Year(s) Of Engagement Activity 2017
URL http://www.intlpag.org/2017/program/workshop-list-xxv
 
Description Talk at Cambridge Livestock Genomics Meeting, Cambridge, UK, 2016 
Form Of Engagement Activity A talk or presentation
Part Of Official Scheme? No
Geographic Reach International
Primary Audience Professional Practitioners
Results and Impact Talk on "Genome Wide Transcript and Methylation Changes in the Sheep Seasonal Clock". The Livestock Genomics Meeting encompasses groups working across livestock species which provides invaluable incite into relevant work in other species and how our work is applicable to other traits of agricultural and economic importance. The talk prompted valuable discussion with groups working in the U.S. and Japan.
Year(s) Of Engagement Activity 2016
 
Description Talk at Chromatin, Epigenetics & Gene Regulation meeting, Edinburgh, UK, 2016 

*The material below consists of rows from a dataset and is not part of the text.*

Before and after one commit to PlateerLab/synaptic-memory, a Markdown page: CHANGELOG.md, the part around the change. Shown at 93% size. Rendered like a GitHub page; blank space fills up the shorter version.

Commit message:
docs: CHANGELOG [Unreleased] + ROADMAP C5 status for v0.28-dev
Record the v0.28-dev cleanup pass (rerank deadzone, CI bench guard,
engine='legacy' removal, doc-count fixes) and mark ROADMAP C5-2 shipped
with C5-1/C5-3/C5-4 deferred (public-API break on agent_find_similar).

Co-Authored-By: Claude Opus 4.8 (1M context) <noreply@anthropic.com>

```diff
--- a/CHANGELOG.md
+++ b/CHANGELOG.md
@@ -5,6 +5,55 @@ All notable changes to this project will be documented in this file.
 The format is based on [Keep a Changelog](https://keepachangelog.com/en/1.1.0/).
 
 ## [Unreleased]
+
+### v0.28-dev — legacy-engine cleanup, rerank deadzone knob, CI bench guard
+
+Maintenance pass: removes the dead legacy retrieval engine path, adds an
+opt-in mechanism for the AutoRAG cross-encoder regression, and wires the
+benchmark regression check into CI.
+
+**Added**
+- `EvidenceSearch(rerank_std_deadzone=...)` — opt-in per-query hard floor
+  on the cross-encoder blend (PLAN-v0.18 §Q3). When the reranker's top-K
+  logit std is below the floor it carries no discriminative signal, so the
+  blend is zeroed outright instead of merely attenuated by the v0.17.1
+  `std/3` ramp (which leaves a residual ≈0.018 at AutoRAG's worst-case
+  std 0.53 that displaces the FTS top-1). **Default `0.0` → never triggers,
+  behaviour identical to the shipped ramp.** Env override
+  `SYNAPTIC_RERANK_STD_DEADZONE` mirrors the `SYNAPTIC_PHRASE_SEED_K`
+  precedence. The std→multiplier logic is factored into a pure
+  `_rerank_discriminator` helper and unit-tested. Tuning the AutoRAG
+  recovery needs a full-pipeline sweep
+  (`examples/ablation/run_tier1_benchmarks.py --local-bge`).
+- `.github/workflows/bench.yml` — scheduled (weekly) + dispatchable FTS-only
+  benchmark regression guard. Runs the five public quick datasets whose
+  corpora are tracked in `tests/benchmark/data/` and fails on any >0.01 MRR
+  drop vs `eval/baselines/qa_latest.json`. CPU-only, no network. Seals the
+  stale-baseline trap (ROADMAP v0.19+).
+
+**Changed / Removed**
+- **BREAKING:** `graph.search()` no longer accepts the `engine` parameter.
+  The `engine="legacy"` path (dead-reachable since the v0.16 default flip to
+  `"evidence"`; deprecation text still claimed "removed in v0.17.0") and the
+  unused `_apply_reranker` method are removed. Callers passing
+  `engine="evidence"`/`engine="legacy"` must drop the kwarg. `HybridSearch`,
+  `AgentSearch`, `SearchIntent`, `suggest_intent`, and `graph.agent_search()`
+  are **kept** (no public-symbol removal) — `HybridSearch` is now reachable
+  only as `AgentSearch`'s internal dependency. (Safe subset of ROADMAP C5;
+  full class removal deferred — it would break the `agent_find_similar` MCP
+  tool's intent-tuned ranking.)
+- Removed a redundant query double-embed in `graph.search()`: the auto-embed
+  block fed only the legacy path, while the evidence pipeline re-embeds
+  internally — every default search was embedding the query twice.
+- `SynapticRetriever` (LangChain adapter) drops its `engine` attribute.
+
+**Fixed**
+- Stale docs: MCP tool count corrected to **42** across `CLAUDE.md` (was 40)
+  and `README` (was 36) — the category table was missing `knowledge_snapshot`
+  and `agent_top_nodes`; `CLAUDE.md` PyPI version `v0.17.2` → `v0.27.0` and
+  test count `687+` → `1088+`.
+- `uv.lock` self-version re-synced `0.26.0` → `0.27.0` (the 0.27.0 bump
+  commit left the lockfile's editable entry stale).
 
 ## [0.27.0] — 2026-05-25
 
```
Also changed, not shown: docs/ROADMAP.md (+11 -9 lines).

Form Of Engagement Activity A talk or presentation
Part Of Official Scheme? No
Geographic Reach Regional
Primary Audience Professional Practitioners
Results and Impact Talk on Seasonal methylation changes in the pituitary's calendar cells to the Edinburgh Chromatin, Epigenetics & Gene Regulation meeting. There were many questions and discussion as to whether methylation is the output or regulator of seasonal changes.
Year(s) Of Engagement Activity 2016
 
Description Transcriptional and Epigenetic Regulation of Seasonal Timing. 
Form Of Engagement Activity A talk or presentation
Part Of Official Scheme? No
Geographic Reach International
Primary Audience Professional Practitioners
Results and Impact Invited lecture: Transcriptional and Epigenetic Regulation of Seasonal Timing. In "Evolution of seasonal timers". The 64th NIBB Conference, Okazaki Conference Centre, Okazaki, Japan. 22-24 April, 2016.
Year(s) Of Engagement Activity 2016